What the task asks — Whenever a line in the data holds the string "Before", pull that line out.

═══ Data records ═══

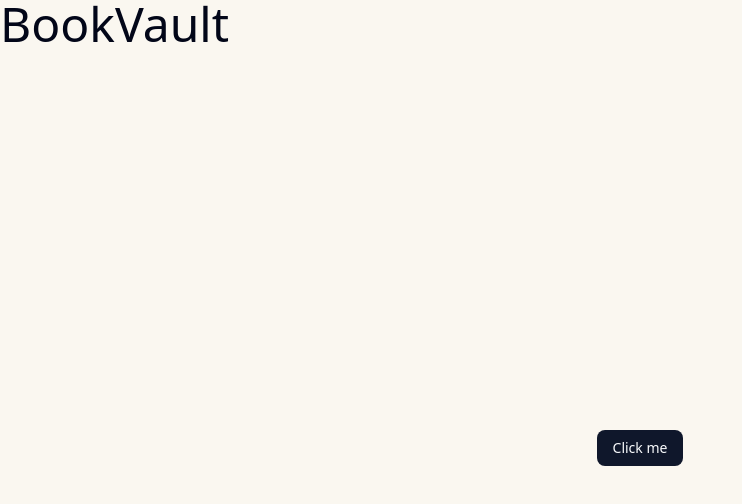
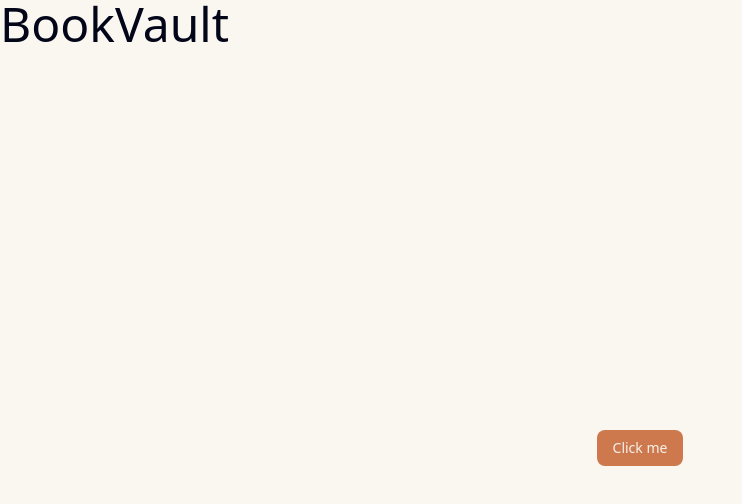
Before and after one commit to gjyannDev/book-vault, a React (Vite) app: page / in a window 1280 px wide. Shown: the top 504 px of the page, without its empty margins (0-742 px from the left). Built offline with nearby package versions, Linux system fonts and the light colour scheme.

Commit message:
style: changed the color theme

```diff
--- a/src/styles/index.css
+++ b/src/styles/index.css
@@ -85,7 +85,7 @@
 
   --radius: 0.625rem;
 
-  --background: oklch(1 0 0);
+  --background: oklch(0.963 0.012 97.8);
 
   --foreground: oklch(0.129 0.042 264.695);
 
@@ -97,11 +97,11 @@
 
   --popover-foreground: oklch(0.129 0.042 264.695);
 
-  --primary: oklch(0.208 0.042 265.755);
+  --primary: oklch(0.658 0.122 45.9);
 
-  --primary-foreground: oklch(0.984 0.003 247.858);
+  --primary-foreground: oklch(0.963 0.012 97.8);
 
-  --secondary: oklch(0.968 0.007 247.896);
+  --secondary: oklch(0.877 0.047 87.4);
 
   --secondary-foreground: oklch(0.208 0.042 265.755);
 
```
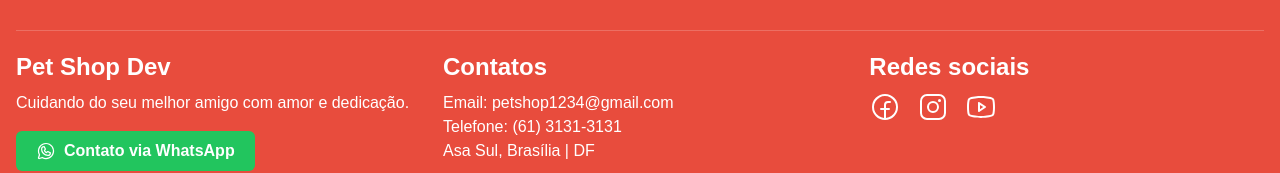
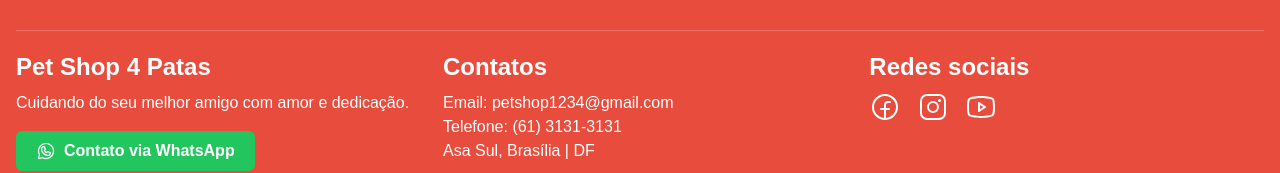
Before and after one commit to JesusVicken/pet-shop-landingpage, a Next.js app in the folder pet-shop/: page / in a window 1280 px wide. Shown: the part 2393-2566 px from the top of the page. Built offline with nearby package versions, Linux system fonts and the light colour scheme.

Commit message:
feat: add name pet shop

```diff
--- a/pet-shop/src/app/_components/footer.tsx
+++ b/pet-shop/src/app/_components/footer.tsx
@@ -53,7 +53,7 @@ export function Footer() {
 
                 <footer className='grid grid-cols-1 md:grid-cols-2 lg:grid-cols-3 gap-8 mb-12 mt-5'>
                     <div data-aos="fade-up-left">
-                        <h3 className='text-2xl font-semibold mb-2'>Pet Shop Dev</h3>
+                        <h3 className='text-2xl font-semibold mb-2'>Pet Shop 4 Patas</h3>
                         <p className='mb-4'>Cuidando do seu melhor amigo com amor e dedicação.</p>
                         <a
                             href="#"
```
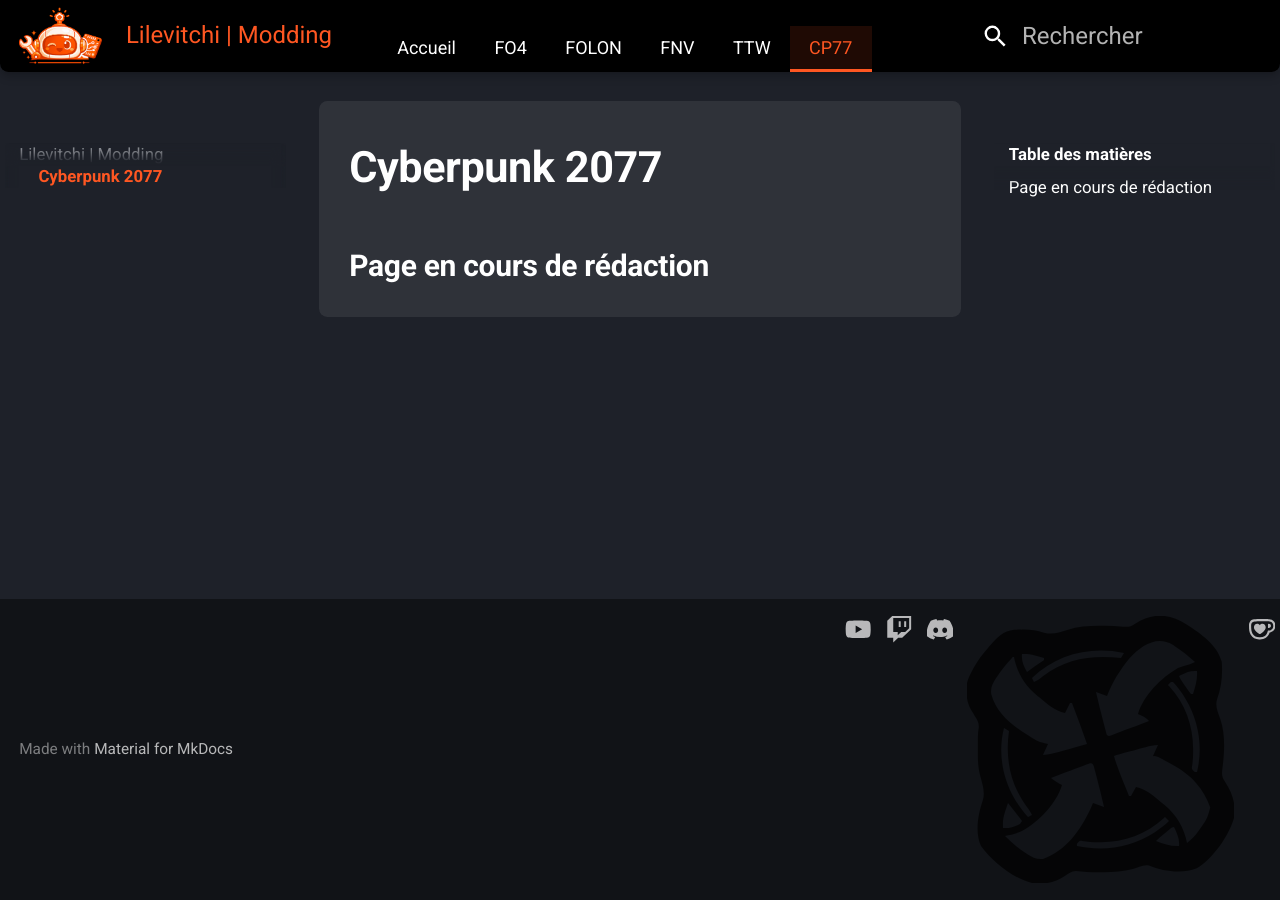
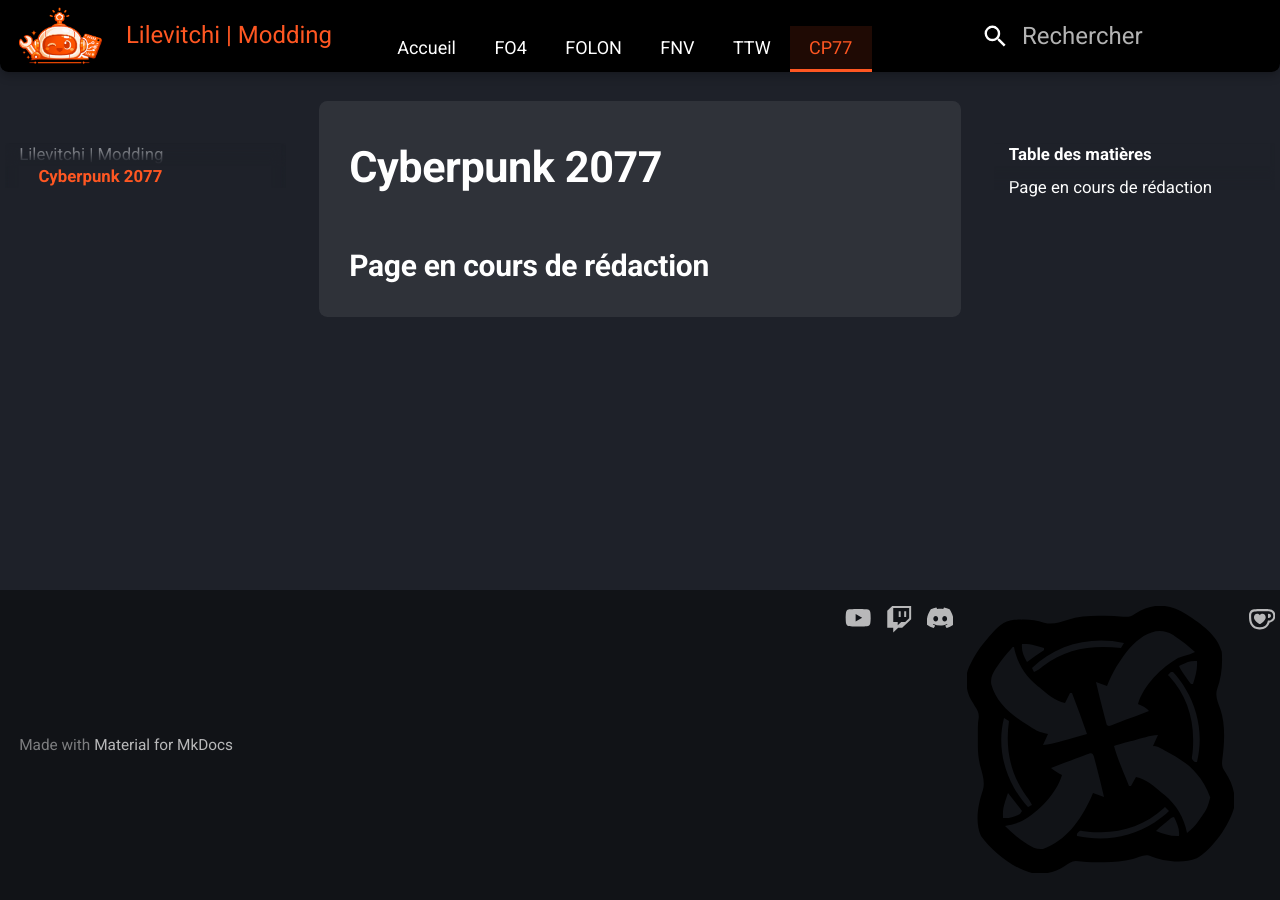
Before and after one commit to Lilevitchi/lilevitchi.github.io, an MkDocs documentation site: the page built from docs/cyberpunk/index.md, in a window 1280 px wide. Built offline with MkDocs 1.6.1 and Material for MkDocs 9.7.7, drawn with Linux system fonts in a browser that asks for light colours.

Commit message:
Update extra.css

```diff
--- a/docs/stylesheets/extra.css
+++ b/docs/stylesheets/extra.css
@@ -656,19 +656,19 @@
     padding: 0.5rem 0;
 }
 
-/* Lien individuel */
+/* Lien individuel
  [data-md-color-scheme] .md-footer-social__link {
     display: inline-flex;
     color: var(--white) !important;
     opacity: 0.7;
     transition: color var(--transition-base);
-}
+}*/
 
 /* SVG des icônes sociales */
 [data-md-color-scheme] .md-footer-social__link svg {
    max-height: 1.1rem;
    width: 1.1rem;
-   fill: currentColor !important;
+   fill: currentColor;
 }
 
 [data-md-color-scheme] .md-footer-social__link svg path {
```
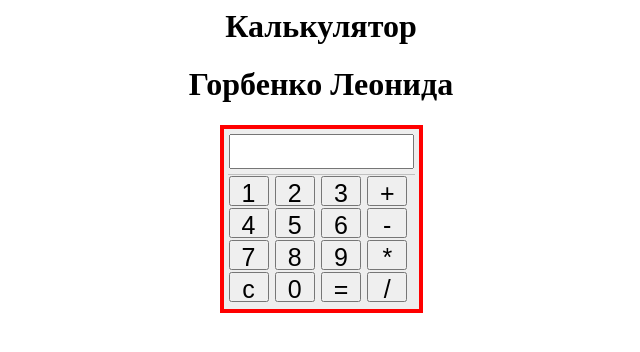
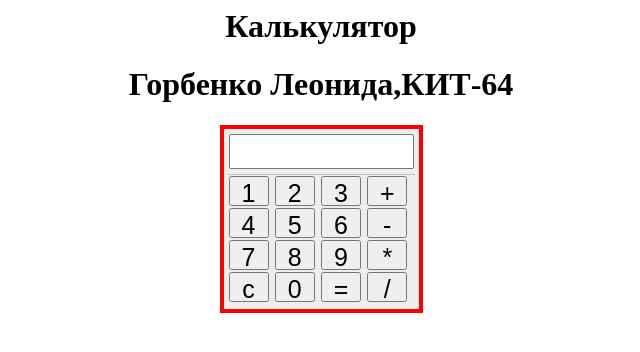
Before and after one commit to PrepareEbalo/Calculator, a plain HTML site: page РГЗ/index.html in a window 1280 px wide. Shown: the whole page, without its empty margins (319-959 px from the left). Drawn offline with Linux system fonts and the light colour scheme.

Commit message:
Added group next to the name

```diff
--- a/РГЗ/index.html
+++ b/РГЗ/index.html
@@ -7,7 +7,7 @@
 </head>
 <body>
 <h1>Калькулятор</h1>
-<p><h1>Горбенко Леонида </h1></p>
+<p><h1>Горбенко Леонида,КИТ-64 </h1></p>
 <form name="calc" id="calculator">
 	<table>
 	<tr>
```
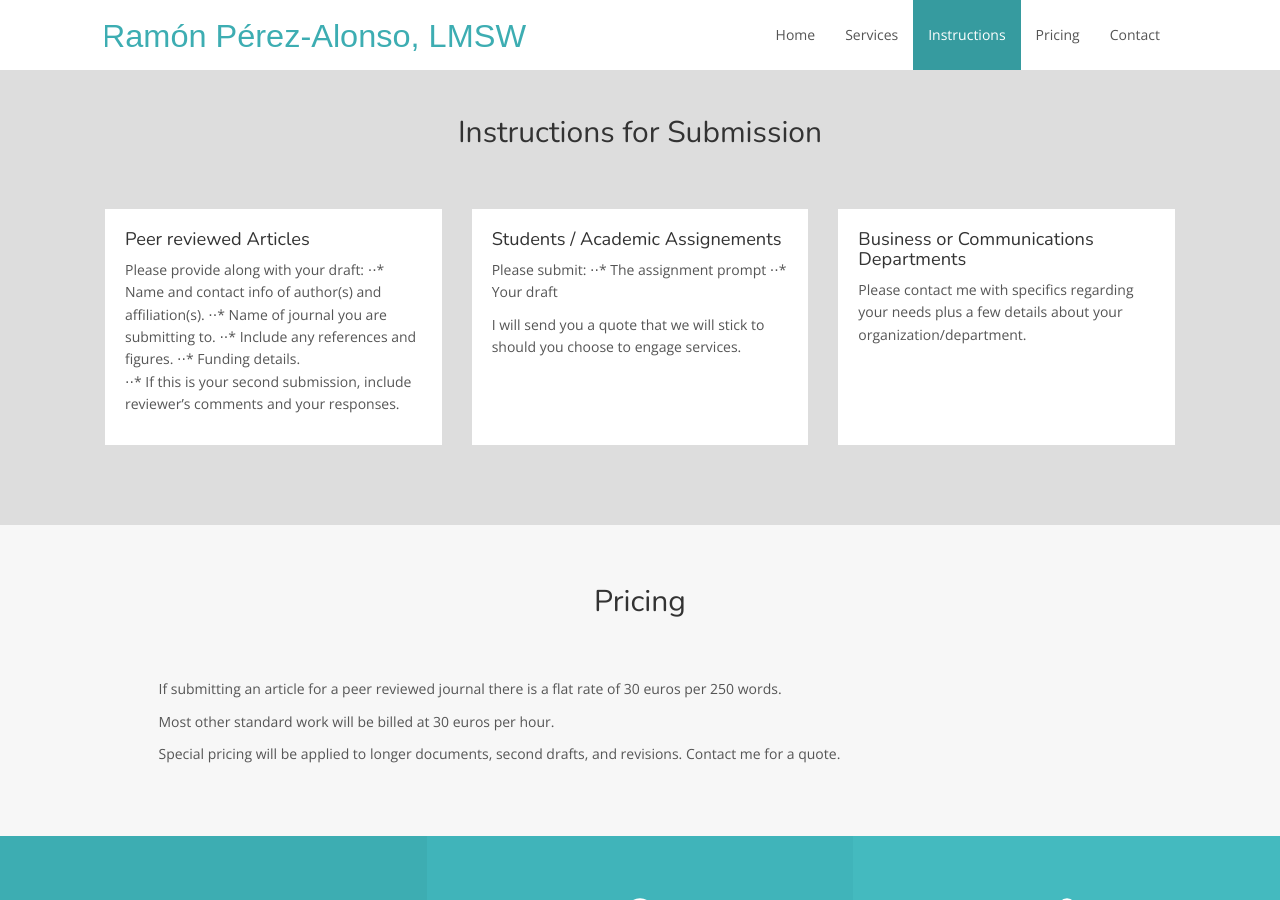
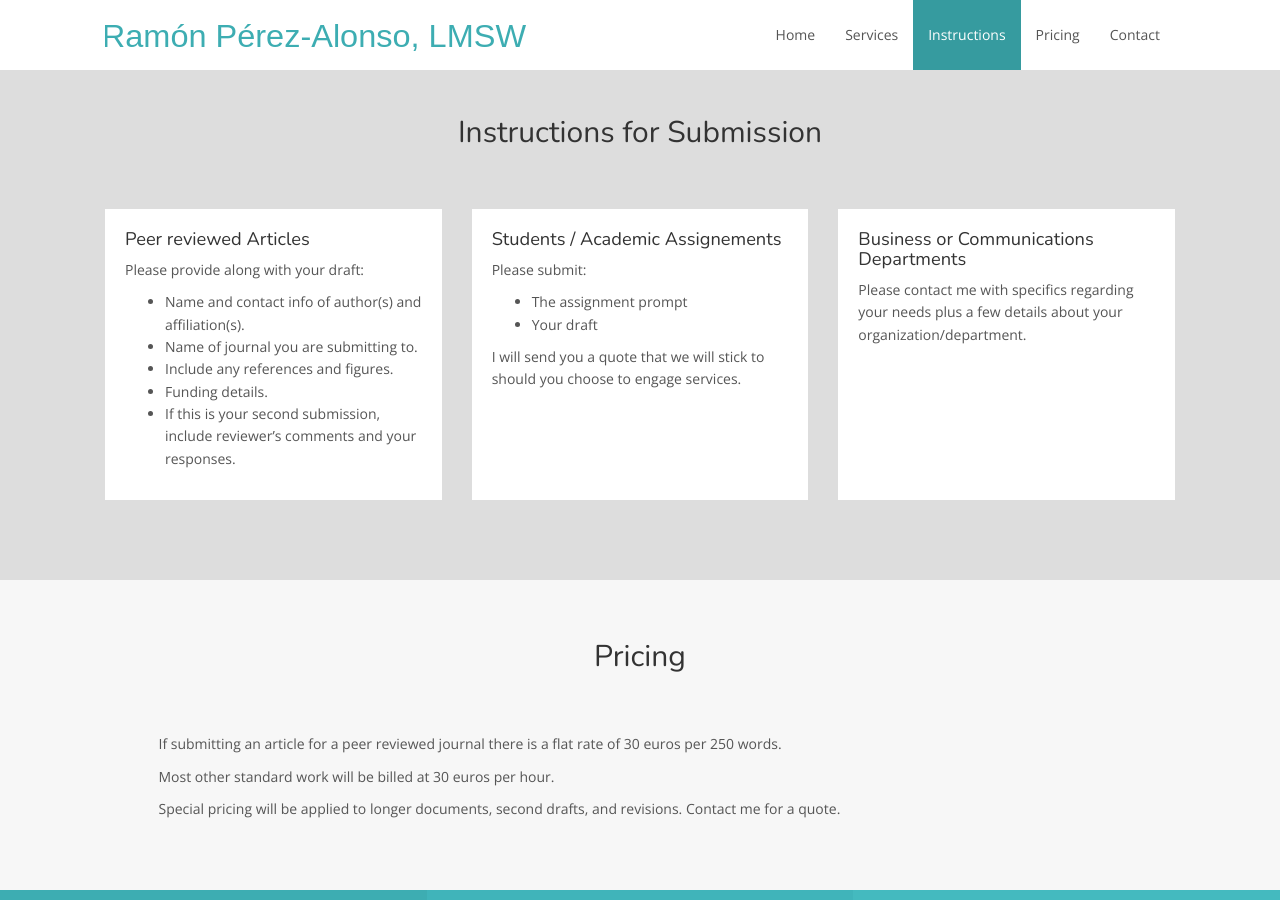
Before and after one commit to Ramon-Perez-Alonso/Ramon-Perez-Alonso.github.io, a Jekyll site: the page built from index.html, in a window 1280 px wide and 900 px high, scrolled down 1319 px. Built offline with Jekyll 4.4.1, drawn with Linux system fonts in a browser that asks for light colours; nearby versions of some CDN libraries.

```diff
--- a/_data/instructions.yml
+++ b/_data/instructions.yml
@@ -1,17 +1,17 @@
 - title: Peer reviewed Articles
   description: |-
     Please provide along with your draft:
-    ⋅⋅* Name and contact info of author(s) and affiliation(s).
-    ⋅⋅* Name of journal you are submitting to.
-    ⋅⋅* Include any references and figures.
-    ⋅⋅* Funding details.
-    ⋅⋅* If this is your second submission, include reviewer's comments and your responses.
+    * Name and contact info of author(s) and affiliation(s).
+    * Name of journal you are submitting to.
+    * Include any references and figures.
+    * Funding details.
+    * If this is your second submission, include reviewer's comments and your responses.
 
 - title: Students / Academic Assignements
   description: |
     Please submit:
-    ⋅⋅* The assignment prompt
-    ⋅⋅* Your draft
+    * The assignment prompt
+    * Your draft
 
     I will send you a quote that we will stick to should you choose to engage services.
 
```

═══

Task response —
Before and after one commit to gjyannDev/book-vault, a React (Vite) app: page / in a window 1280 px wide. Shown: the top 504 px of the page, without its empty margins (0-742 px from the left). Built offline with nearby package versions, Linux system fonts and the light colour scheme.
Before and after one commit to JesusVicken/pet-shop-landingpage, a Next.js app in the folder pet-shop/: page / in a window 1280 px wide. Shown: the part 2393-2566 px from the top of the page. Built offline with nearby package versions, Linux system fonts and the light colour scheme.
Before and after one commit to Lilevitchi/lilevitchi.github.io, an MkDocs documentation site: the page built from docs/cyberpunk/index.md, in a window 1280 px wide. Built offline with MkDocs 1.6.1 and Material for MkDocs 9.7.7, drawn with Linux system fonts in a browser that asks for light colours.
Before and after one commit to PrepareEbalo/Calculator, a plain HTML site: page РГЗ/index.html in a window 1280 px wide. Shown: the whole page, without its empty margins (319-959 px from the left). Drawn offline with Linux system fonts and the light colour scheme.
Before and after one commit to Ramon-Perez-Alonso/Ramon-Perez-Alonso.github.io, a Jekyll site: the page built from index.html, in a window 1280 px wide and 900 px high, scrolled down 1319 px. Built offline with Jekyll 4.4.1, drawn with Linux system fonts in a browser that asks for light colours; nearby versions of some CDN libraries.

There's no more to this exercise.